    So I know this isn’t the most appropriate venue to express this matter…but is anyone freaking out that the entire Marc Jacobs S/S 12 was just SWIPED from a train?

    • Anaheed November 16th, 2011 8:42 PM

      Whoa, seriously?

      • C.M. November 16th, 2011 9:09 PM

        Mid-tranfer from London to Paris it just vanished! They had to cancel any future press regarding the collection because there was nothing to show! 46 outfits. Gone. It’s like taking the Mona Lisa then WEARING IT.

  • Ruby B. November 16th, 2011 9:20 PM

    Aww, Katherine! That sounds terrible! But don’t let it get to you; she’s obviously not so confident herself if one of her main values is marrying someone else.


  • roseinthewild November 17th, 2011 8:19 AM

    I have to say as a 24-year-old the marriage pressure only gets worse. At 17 I could not have been less fussed about marriage, although some of my associates were. Now I am 24 and recently dumped (what an awful word), I feel “on the shelf” and left behind my friends who are engaged or already legally bound. I am in terror of being “too old”… Too old for what though?

    There is so much pressure for relationships to “go somewhere” and this is propagated by almost everyone I know my age. I don’t even know what my own, true, views on marriage and relationships are anymore because I feel swept along by these expectations.

    Other people’s behaviour like that which you experienced never stops either. Well, not up to the age of 24!

    I hope you can detach and not internalise these beliefs. I was rejected and alone and “a freak” for most of secondary (high) school and although I am okay with my individualism now, the fact that no-one else seemed to be okay with it has left me with some very troubling low self-esteem. Which seems to lead to bad boyfriend choices, difficulty in relationships, rejection, being alone and feeling like “a freak”. Who will never get married. Vicious cycle.

  • mangachic November 17th, 2011 4:48 PM

    Naomi’s article was fantastic, it’s heartwarming to hear about a pro-lgbt vicar who thinks his kids have the right to decide their beliefs for themselves. There are all the horrifying stories about religious anti gay programs and the like and it’s uplifting to hear about someone who combines religion with tolerance. Not trying to be stereotypical or critical here, I’m sure that there are a number of Christians are open and accepting of lgbt, but you don’t hear about them as much. Or maybe the majority aren’t accepting, I’m not really sure. Anyways.
    He sounds like a great guy.

    • Naomi Morris November 17th, 2011 7:32 PM

      i completely understand what you’re saying. i think it is a lot different in the uk than the usa actually. and also, you don’t tend to hear about it as often really, as with most good things!

  • back2thepast November 17th, 2011 6:03 PM

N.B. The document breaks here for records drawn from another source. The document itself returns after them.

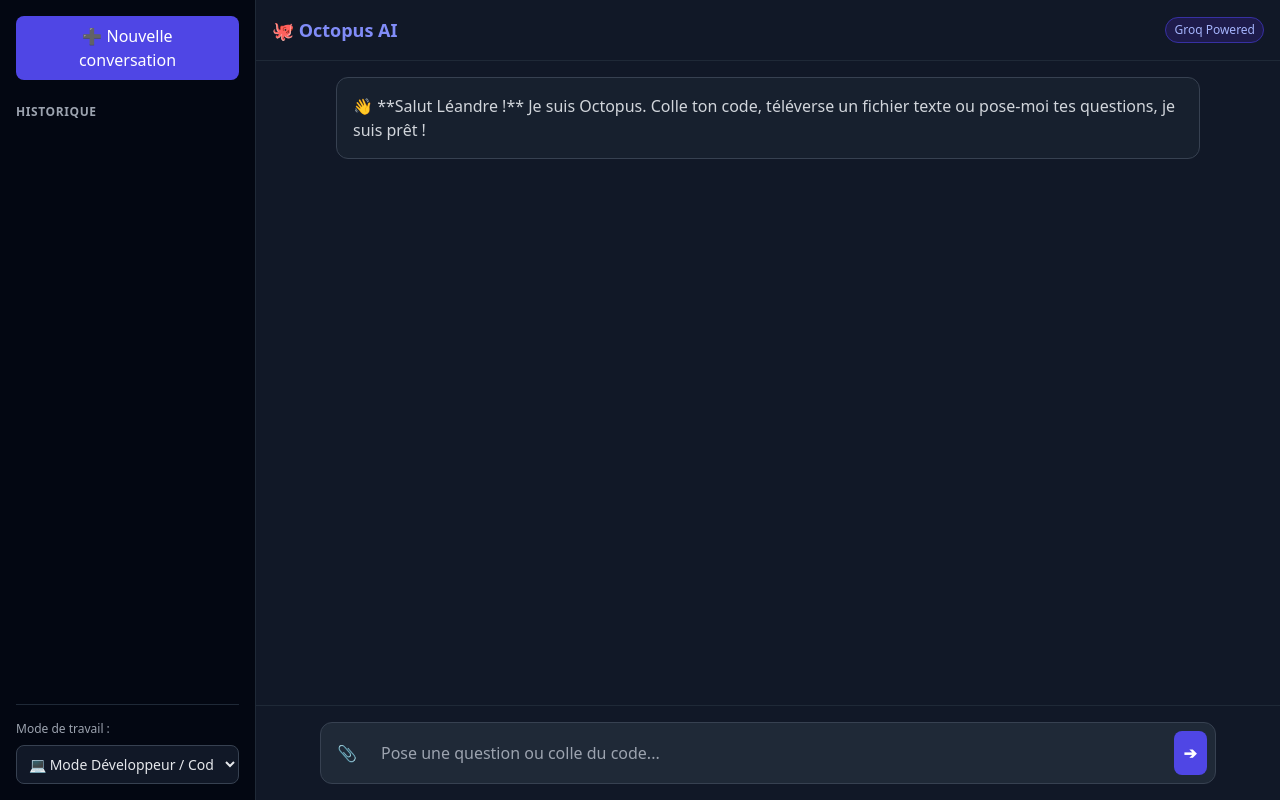
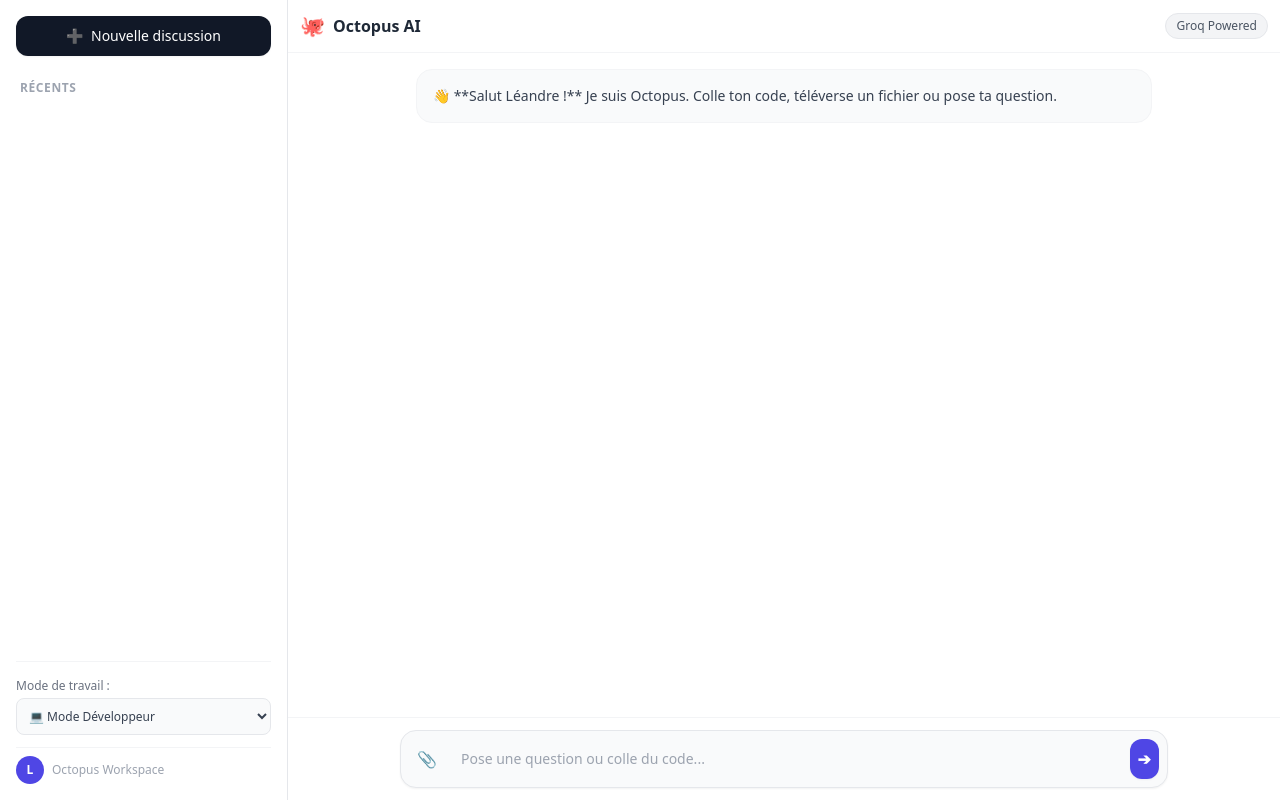
Before and after one commit to mj-boop7770/Octopus2, a plain HTML site: page index.html in a window 1280 px wide. Drawn offline with nearby package versions, Linux system fonts and the light colour scheme.

Commit message:
Update index.html

```diff
--- a/index.html
+++ b/index.html
@@ -5,79 +5,111 @@
   <meta name="viewport" content="width=device-width, initial-scale=1.0">
   <title>Octopus AI</title>
 
-  <!-- Style Tailwind CSS pour un design épuré type Claude -->
+  <!-- Tailwind CSS -->
   <script src="https://cdn.tailwindcss.com"></script>
+  <!-- Prism.js Thème Clair pour la coloration syntaxique -->
+  <link rel="stylesheet" href="https://cdnjs.cloudflare.com/ajax/libs/prism/1.29.0/themes/prism.min.css">
 
-  <!-- Coloration Syntaxique (Prism.js) style sombre -->
-  <link rel="stylesheet" href="https://cdnjs.cloudflare.com/ajax/libs/prism/1.29.0/themes/prism-tomorrow.min.css">
+  <style>
+    /* Animation pour le logo Octopus quand l'IA réfléchit */
+    @keyframes pulse-tentacles {
+      0%, 100% { transform: scale(1) rotate(0deg); opacity: 1; }
+      50% { transform: scale(1.15) rotate(5deg); opacity: 0.8; }
+    }
+    .octopus-thinking {
+      animation: pulse-tentacles 1.2s infinite ease-in-out;
+      display: inline-block;
+    }
+  </style>
 </head>
-<body class="bg-gray-900 text-gray-100 h-screen flex">
+<body class="bg-gray-50 text-gray-800 h-screen flex flex-col md:flex-row font-sans">
 
-  <!-- BARRE LATÉRALE (Historique & Modes) -->
-  <aside class="w-64 bg-gray-950 p-4 hidden md:flex flex-col justify-between border-r border-gray-800">
+  <!-- OVERLAY MOBILE (Ferme le menu au clic à l'extérieur) -->
+  <div id="sidebar-overlay" class="fixed inset-0 bg-black/40 z-20 hidden md:hidden"></div>
+
+  <!-- BARRE LATÉRALE (Desserte mobile & fixe sur Ordinateur) -->
+  <aside id="sidebar" class="fixed md:static inset-y-0 left-0 w-72 bg-white border-r border-gray-200 p-4 z-30 transform -translate-x-full md:translate-x-0 transition-transform duration-200 flex flex-col justify-between shadow-lg md:shadow-none">
     <div>
-      <button id="new-chat-btn" class="w-full bg-indigo-600 hover:bg-indigo-700 text-white font-medium py-2 px-4 rounded-lg mb-6 flex items-center justify-center gap-2 transition">
-        ➕ Nouvelle conversation
-      </button>
+      <!-- Entête Menu Mobile -->
+      <div class="flex items-center justify-between mb-6">
+        <button id="new-chat-btn" class="flex-1 bg-gray-900 hover:bg-gray-800 text-white font-medium py-2.5 px-4 rounded-xl flex items-center justify-center gap-2 transition text-sm shadow-sm">
+          <span>➕</span> Nouvelle discussion
+        </button>
+        <button id="close-sidebar-btn" class="md:hidden ml-2 p-2 text-gray-500 hover:text-gray-800 text-xl">✕</button>
+      </div>
 
-      <h2 class="text-xs font-semibold text-gray-400 uppercase tracking-wider mb-3">Historique</h2>
-      <div id="history-list" class="space-y-2 overflow-y-auto max-h-[60vh]">
+      <!-- Section Navigation / Historique -->
+      <h2 class="text-xs font-semibold text-gray-400 uppercase tracking-wider mb-3 px-1">Récents</h2>
+      <div id="history-list" class="space-y-1 overflow-y-auto max-h-[60vh]">
         <!-- Les conversations sauvegardées s'afficheront ici -->
       </div>
     </div>
 
-    <!-- Choix du Mode -->
-    <div class="border-t border-gray-800 pt-4">
-      <label class="text-xs text-gray-400 block mb-2">Mode de travail :</label>
-      <select id="mode-select" class="w-full bg-gray-900 border border-gray-700 rounded-lg p-2 text-sm text-gray-200">
-        <option value="code">💻 Mode Développeur / Code</option>
-        <option value="writing">✍️ Mode Rédaction & Style</option>
-        <option value="general">🧠 Mode Général</option>
-      </select>
+    <!-- Choix du Mode & Profil -->
+    <div class="border-t border-gray-100 pt-4 space-y-3">
+      <div>
+        <label class="text-xs font-medium text-gray-500 block mb-1">Mode de travail :</label>
+        <select id="mode-select" class="w-full bg-gray-50 border border-gray-200 rounded-lg p-2 text-xs font-medium text-gray-700 focus:outline-none focus:ring-2 focus:ring-indigo-500">
+          <option value="code">💻 Mode Développeur</option>
+          <option value="writing">✍️ Mode Rédaction</option>
+          <option value="general">🧠 Mode Général</option>
+        </select>
+      </div>
+      <div class="text-xs text-gray-400 flex items-center gap-2 pt-2 border-t border-gray-100">
+        <div class="w-7 h-7 rounded-full bg-indigo-600 text-white flex items-center justify-center font-bold">L</div>
+        <span>Octopus Workspace</span>
+      </div>
     </div>
   </aside>
 
   <!-- ZONE PRINCIPALE CHAT -->
-  <main class="flex-1 flex flex-col h-full">
+  <main class="flex-1 flex flex-col h-full bg-white relative">
 
-    <!-- En-tête -->
-    <header class="p-4 border-b border-gray-800 flex justify-between items-center bg-gray-900">
-      <h1 class="text-lg font-bold text-indigo-400 flex items-center gap-2">
-        🐙 Octopus AI
-      </h1>
-      <span class="text-xs bg-indigo-950 text-indigo-300 border border-indigo-800 px-2 py-1 rounded-full">Groq Powered</span>
+    <!-- EN-TÊTE PRINCIPAL (Avec Bouton Menu Hamburger) -->
+    <header class="p-3 border-b border-gray-100 flex justify-between items-center bg-white sticky top-0 z-10">
+      <div class="flex items-center gap-3">
+        <!-- Bouton Hamburger pour Mobile -->
+        <button id="open-sidebar-btn" class="md:hidden p-2 text-gray-600 hover:bg-gray-100 rounded-lg">
+          <svg class="w-6 h-6" fill="none" stroke="currentColor" viewBox="0 0 24 24"><path stroke-linecap="round" stroke-linejoin="round" stroke-width="2" d="M4 6h16M4 12h16M4 18h16"></path></svg>
+        </button>
+
+        <h1 class="text-base font-semibold text-gray-800 flex items-center gap-2">
+          <span id="octopus-logo" class="text-xl">🐙</span> Octopus AI
+        </h1>
+      </div>
+      <span class="text-xs bg-gray-100 text-gray-600 px-2.5 py-1 rounded-full font-medium border border-gray-200">Groq Powered</span>
     </header>
 
-    <!-- Zone de messages -->
-    <div id="chat-box" class="flex-1 overflow-y-auto p-4 space-y-4 max-w-4xl w-full mx-auto">
-      <div class="bg-gray-800/50 p-4 rounded-xl border border-gray-700 text-gray-300">
-        👋 **Salut Léandre !** Je suis Octopus. Colle ton code, téléverse un fichier texte ou pose-moi tes questions, je suis prêt !
+    <!-- Zone de discussion -->
+    <div id="chat-box" class="flex-1 overflow-y-auto p-4 space-y-4 max-w-3xl w-full mx-auto">
+      <div class="bg-gray-50 p-4 rounded-2xl border border-gray-100 text-gray-700 text-sm">
+        👋 **Salut Léandre !** Je suis Octopus. Colle ton code, téléverse un fichier ou pose ta question.
       </div>
     </div>
 
     <!-- Zone de saisie d'input -->
-    <footer class="p-4 border-t border-gray-800 bg-gray-900">
-      <form id="chat-form" class="max-w-4xl mx-auto flex flex-col gap-2">
+    <footer class="p-3 border-t border-gray-100 bg-white">
+      <form id="chat-form" class="max-w-3xl mx-auto flex flex-col gap-2">
 
-        <!-- Zone de prévisualisation du fichier attaché -->
-        <div id="file-preview" class="hidden text-xs bg-indigo-950 text-indigo-300 p-2 rounded flex justify-between items-center">
-          <span id="file-name">fichier.txt</span>
-          <button type="button" id="remove-file" class="text-red-400 hover:text-red-300 font-bold">✕</button>
+        <!-- Prévisualisation du fichier -->
+        <div id="file-preview" class="hidden text-xs bg-indigo-50 text-indigo-700 p-2 rounded-lg flex justify-between items-center border border-indigo-100">
+          <span id="file-name" class="font-medium truncate">fichier.txt</span>
+          <button type="button" id="remove-file" class="text-red-500 hover:text-red-700 font-bold ml-2">✕</button>
         </div>
 
-        <div class="flex gap-2 items-center bg-gray-800 rounded-xl p-2 border border-gray-700 focus-within:border-indigo-500">
+        <div class="flex gap-2 items-center bg-gray-50 rounded-2xl p-2 border border-gray-200 focus-within:border-indigo-500 focus-within:bg-white transition shadow-sm">
 
-          <!-- Bouton Joindre Fichier/Photo -->
-          <label for="file-input" class="cursor-pointer p-2 text-gray-400 hover:text-indigo-400 transition" title="Joindre un fichier ou une image">
+          <!-- Bouton Joindre Fichier -->
+          <label for="file-input" class="cursor-pointer p-2 text-gray-400 hover:text-indigo-600 transition" title="Joindre un fichier">
             📎
             <input type="file" id="file-input" class="hidden" accept=".js,.py,.html,.css,.json,.txt,.md,image/*">
           </label>
 
-          <!-- Champ texte -->
-          <textarea id="user-input" rows="1" placeholder="Pose une question ou colle du code..." class="flex-1 bg-transparent text-gray-100 focus:outline-none resize-none px-2 max-h-32"></textarea>
+          <!-- Champ Texte -->
+          <textarea id="user-input" rows="1" placeholder="Pose une question ou colle du code..." class="flex-1 bg-transparent text-gray-800 text-sm focus:outline-none resize-none px-2 max-h-32"></textarea>
 
           <!-- Bouton Envoyer -->
-          <button type="submit" class="bg-indigo-600 hover:bg-indigo-700 text-white p-2.5 rounded-lg transition font-bold">
+          <button type="submit" class="bg-indigo-600 hover:bg-indigo-700 text-white p-2 rounded-xl transition font-bold shadow-sm">
             ➔
           </button>
         </div>
@@ -86,13 +118,12 @@
 
   </main>
 
-  <!-- Scripts pour la coloration de code -->
+  <!-- Scripts Prism.js -->
   <script src="https://cdnjs.cloudflare.com/ajax/libs/prism/1.29.0/prism.min.js"></script>
   <script src="https://cdnjs.cloudflare.com/ajax/libs/prism/1.29.0/components/prism-javascript.min.js"></script>
   <script src="https://cdnjs.cloudflare.com/ajax/libs/prism/1.29.0/components/prism-python.min.js"></script>
   <script src="https://cdnjs.cloudflare.com/ajax/libs/prism/1.29.0/components/prism-css.min.js"></script>
 
-  <!-- Ton fichier JS d'interaction -->
   <script src="app.js"></script>
 </body>
-</html>
+  </html>
```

    It’s great to have such a great man be your father. I always love Naomi’s articles!!!!

    • Naomi Morris November 17th, 2011 7:33 PM

      thank you!!!! and yes, he is a great great man

  • spiderplant November 21st, 2011 3:51 PM

    i have been slowly totting up the similarities (midlands, countryside, music) but the vicar-dad connection has finally got me. Rookie-sister, we are as one. Love your writing and would love to send you a copy of my old perzine with a cool priest-pa article in it x message back if yah x

  • chaplin December 7th, 2011 1:49 PM

    Someone once told me that I am the type of person who will never date or get married, and I will only attract weirdos. That comment seriously lowered any self confidence I might have had. It hurt even more because I considered this girl to be my friend. I should say though that I stood up for myself and called her a jerk for saying that. Also this girl and I are no longer friends; I decided that she is not a nice person and I don’t need her.